The information below represents a fairly comprehensive list of what a private soldier in the re-created 3rd Regiment carries; note that you don't need everything all at once. Some items may be available elsewhere, and some you may make yourself. (Check with us before you make or buy elsewhere so you don't waste your time and money. See also this advice from 18cNewEnglandLife.)

This list doesn't include a firearm. A Brown Bess will do, as will many early 19th century British rifles. It also doesn't include the many accoutrements you either already have or will enjoy purchasing from sutlers at events or from catalogs during those long dark months in winter quarters.

Regimental Coat  

Although we occasionally have a "loaner" coat available, the body-fitting style dictates that you make your own coat or have one made for you.

Click either of the photos for more information (officer's coat-L or enlisted man's coat-R).


1812 Pattern Cap (Belgic Shako)  

Some of our caps have been made by John Purdy at Ephriam Beeks & Co., Ltd. Some folks in the unit have made their own, and they look fine, but the consensus is that John's are the best. And the finished product won't cost much more than all the pieces by the time you add up all the shipping from multiple vendors.

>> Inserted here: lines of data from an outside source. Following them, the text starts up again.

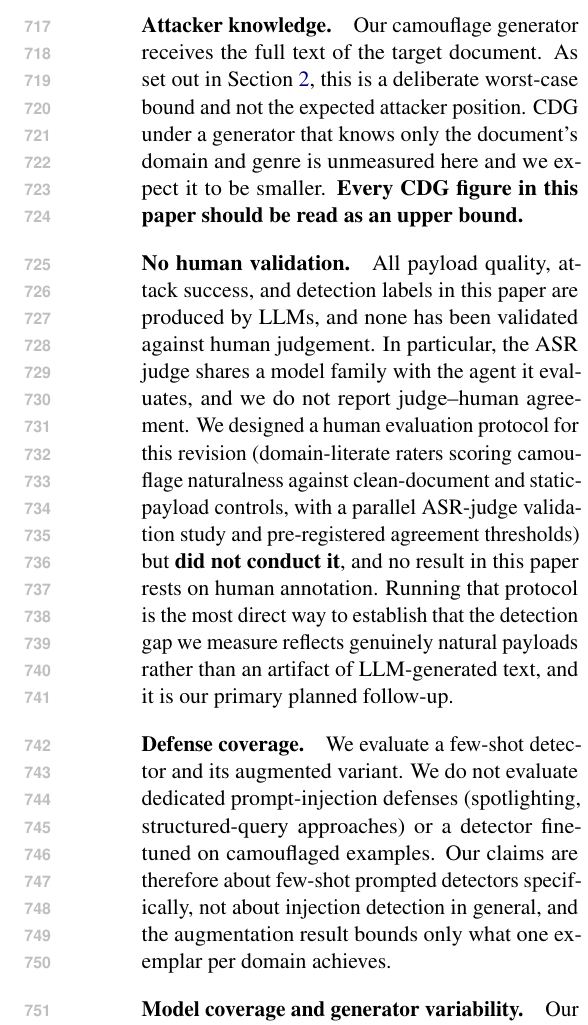
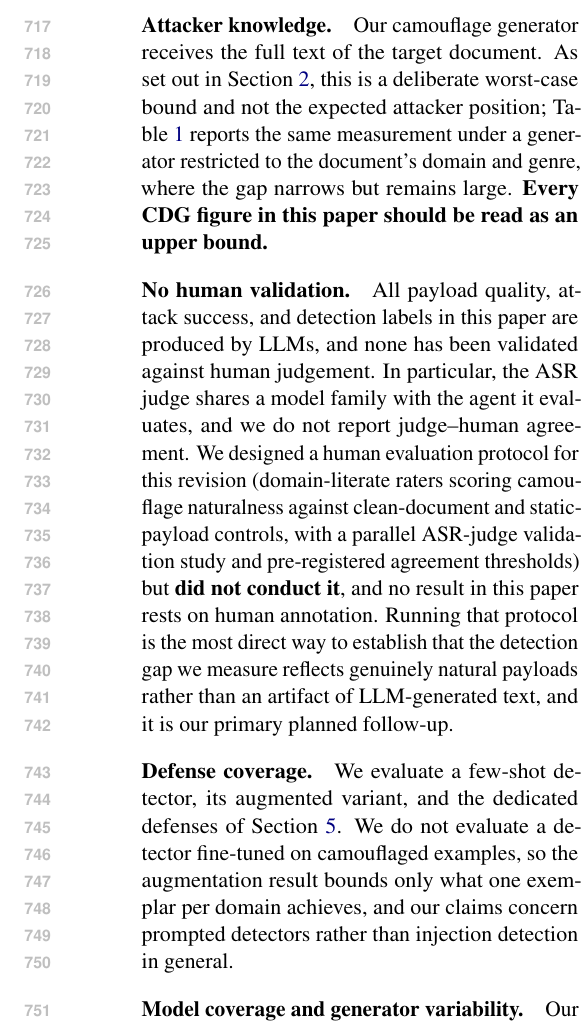
Before and after one commit to aaditya79/chameleon-injection, a LaTeX paper (acl_latex.tex): part of one column of page 9 of 10, cut so that both start at the same text. Compiled offline with pdfLaTeX.

Commit message:
Fix stale Limitations claims contradicting AC-requested revisions already completed (no-context condition, dedicated defense baselines)

```diff
--- a/acl_latex.tex
+++ b/acl_latex.tex
@@ -339,11 +339,11 @@ We introduced domain-camouflaged injection (a payload carrying its malicious ins
 \section*{Limitations}
 %% ============================================================
 
-\paragraph{Attacker knowledge.} Our camouflage generator receives the full text of the target document. As set out in Section~\ref{sec:threat}, this is a deliberate worst-case bound and not the expected attacker position. CDG under a generator that knows only the document's domain and genre is unmeasured here and we expect it to be smaller. \textbf{Every CDG figure in this paper should be read as an upper bound.}
+\paragraph{Attacker knowledge.} Our camouflage generator receives the full text of the target document. As set out in Section~\ref{sec:threat}, this is a deliberate worst-case bound and not the expected attacker position; Table~\ref{tab:nocontext} reports the same measurement under a generator restricted to the document's domain and genre, where the gap narrows but remains large. \textbf{Every CDG figure in this paper should be read as an upper bound.}
 
 \paragraph{No human validation.} All payload quality, attack success, and detection labels in this paper are produced by LLMs, and none has been validated against human judgement. In particular, the ASR judge shares a model family with the agent it evaluates, and we do not report judge--human agreement. We designed a human evaluation protocol for this revision (domain-literate raters scoring camouflage naturalness against clean-document and static-payload controls, with a parallel ASR-judge validation study and pre-registered agreement thresholds) but \textbf{did not conduct it}, and no result in this paper rests on human annotation. Running that protocol is the most direct way to establish that the detection gap we measure reflects genuinely natural payloads rather than an artifact of LLM-generated text, and it is our primary planned follow-up.
 
-\paragraph{Defense coverage.} We evaluate a few-shot detector and its augmented variant. We do not evaluate dedicated prompt-injection defenses (spotlighting, structured-query approaches) or a detector fine-tuned on camouflaged examples. Our claims are therefore about few-shot prompted detectors specifically, not about injection detection in general, and the augmentation result bounds only what one exemplar per domain achieves.
+\paragraph{Defense coverage.} We evaluate a few-shot detector, its augmented variant, and the dedicated defenses of Section~\ref{sec:defenses}. We do not evaluate a detector fine-tuned on camouflaged examples, so the augmentation result bounds only what one exemplar per domain achieves, and our claims concern prompted detectors rather than injection detection in general.
 
 \paragraph{Model coverage and generator variability.} Our primary model (Llama 3.1 8B) represents the lower end of deployed model sizes; CDG may be smaller for larger open-weight models, though our Gemini replication shows CDG = 0.444 even for a strong closed model. The CamouflageGenerator is itself an LLM sampling at temperature 0.7, introducing run-to-run variability; we generate and evaluate three variants per task rather than selecting a best one, so reported figures average over that variability rather than reporting its optimum. The attacker model also refuses a non-trivial fraction of generation requests; the released corpus screens and resamples refusals, but the originally logged runs did not, which biases the camouflage condition downward on both ASR and IDR.
 
```
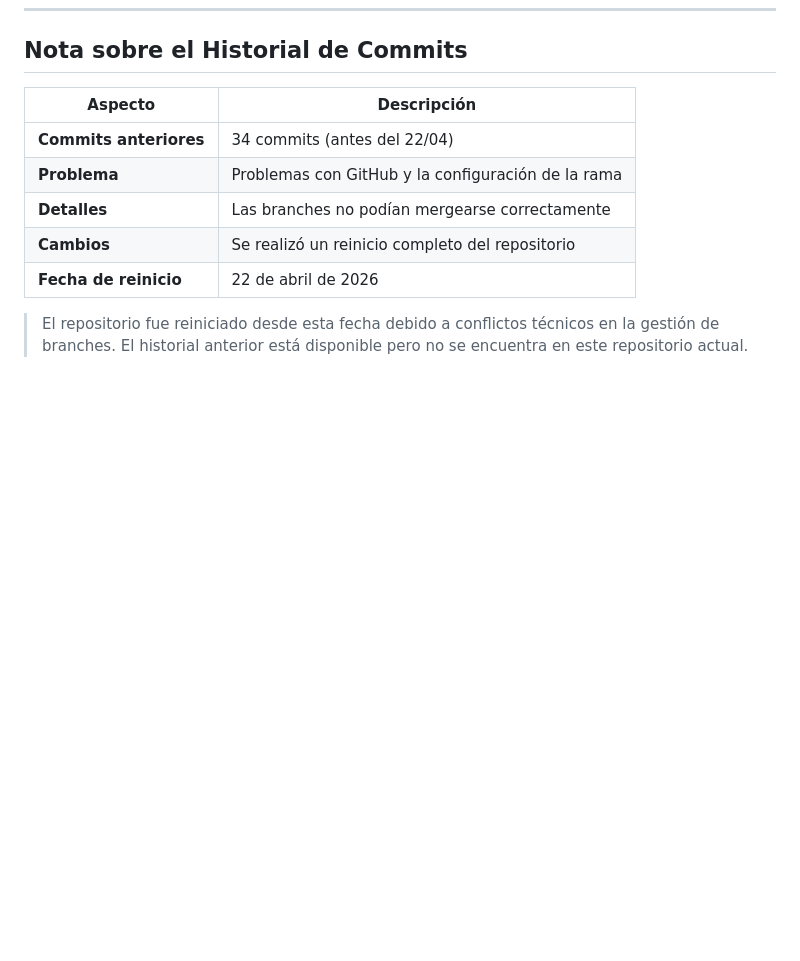
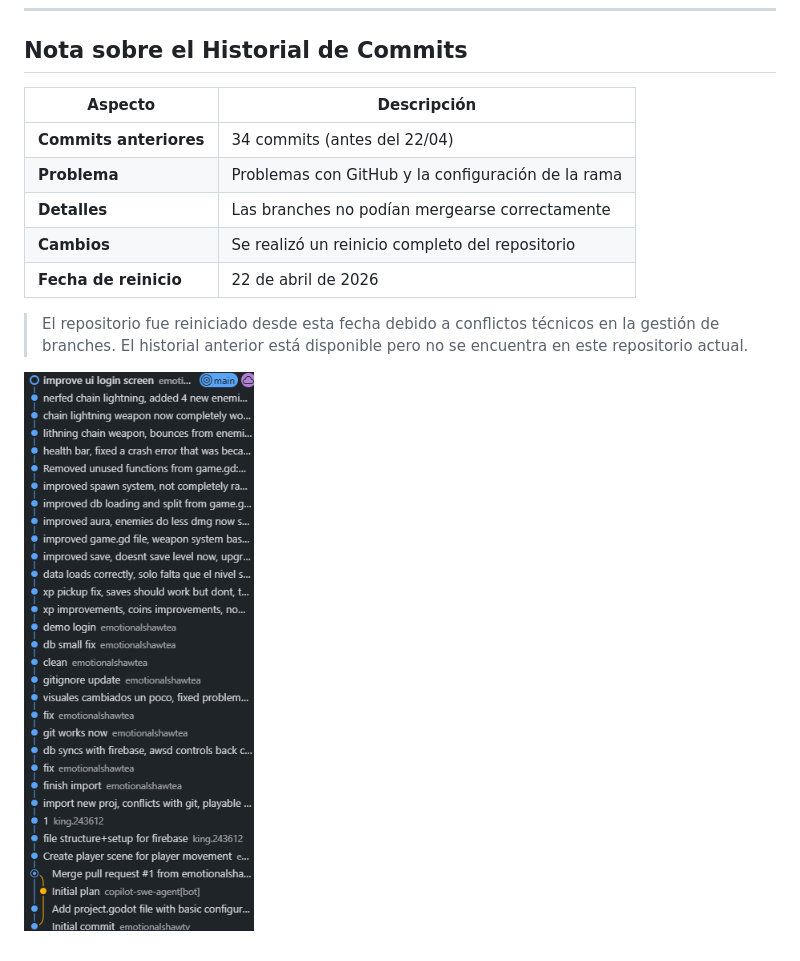
Before and after one commit to emotionalshawty/hunter-survivors, a Markdown page: README.md, the part around the change. Rendered like a GitHub page; pictures changed too: image.png (added); blank space fills up the shorter version.

Commit message:
imagen de commits

```diff
--- a/README.md
+++ b/README.md
@@ -14,3 +14,5 @@ A Vampire Survivors-inspired 2D game built with Godot featuring online multiplay
 | **Fecha de reinicio** | 22 de abril de 2026 |
 
 > El repositorio fue reiniciado desde esta fecha debido a conflictos técnicos en la gestión de branches. El historial anterior está disponible pero no se encuentra en este repositorio actual.
+
+![alt text](image.png)
```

Click the photo to the right for more information ( 2004 Historical Art Prints).


You'll eventually need a pair of 1812 Period Straight Cuff Trousers (Light Gray Wool), such as those to right (shown in White by C&D Jarnagin Co., Inc.), but if you have a pair of late 18th or early 19th century off white or natural trousers (gaitered or straight), you can wear those while you assemble the rest of your kit (see Townsend and Son for an example).


The shirt barely shows under your regimental coatee, so this is another area where you can wear something you may already have. You'll want a late 18th or early 19th century white workshirt, available from Townsend, Smoke & Fire, G. Gedney Godwin, C & D Jarnagin, Military Heritage, Sue's Old Fashions and elsewhere.

You'll also need a black neckstock (cloth or leather), available from many of the same vendors.

Cartridge Box:  

Most late 18th or early 19th century boxes are acceptable, such as the British Army Cartridge Box or Pouch c17681812, Cartridge Box, William Rawle Patent of 1777 or British Cartridge Pouch or Cartridge Box. Check with our company commander, Joshua Wingler, to make sure you have - or are getting - the correct box.

We haven't found a specific 3rd regiment badge, but plain leather is acceptable, as is a badge from another British regiment if you're already doing another impression.


Shoulder Crossbelts and Bayonet:  

You'll need a 2 " wide, white leather Cartridge Box Strap and Bayonet Belt (available from Godwin and elsewhere).

A 2 x 2" Plain Oval Belt Plate (shown) is recommended.

Bayonets are available from many sources; be sure the one you buy fits your firearm (most important) and is appropriate for the early 19th century British Army.



Although a broken-in pair of period shoes can be fairly comfortable, you can often find black buckled or laced shoes from discount outlets such as PayLess and Fayva for $25 or so. (Laced shoes with two pairs of holes had come into military use by 1812.) Shoes are available from many sources and in a range of prices, but here are two sources to get you started: 1812 Period Low Quarter Military Shoe and 18th Century Men's Shoes (buckles sold separately).

You'll also need a pair of Spatterdashes (aka half-gaiters), painted black with exterior latex to make them water resistant. These are available from many sources, and you can make your own.



A British Army Haversack (available from Military Heritage, Godwin and elsewhere) is useful, but not required.


This British Army Wooden Canteen 1793-1861 should be your first choice, but also acceptable is a Pine Canteen (painted sky blue and marked with the BO - British Ordnance - as on the Military Heritage model) or most 18th and early 19th century tin canteens. You'll also need a 68" long, 1" wide leather strap with buckle for adjustment.

Contact Joshua Wingler to make sure what you have is appropriate.


If you want to carry a knapsack, try one of these: British Army Painted Knapsack, 1760s - 1810 or Double Pouch Two-Strap Knapsack (you'll need to paint this one to match the reddish brown - check with Joshua Wingler for the exact colour).

You can also have our own John Purdy can make a later model knapsack with wooden boards along the sides.


This item will be low on your list but one choice is a British Greatcoat Napoleonic Period.


Other Sources:  

Cross belts, cartridge boxes, knapsacks - Peter Eligh (613-923-5715)
Red wool, lace, buttons etc. - Brian Luscombe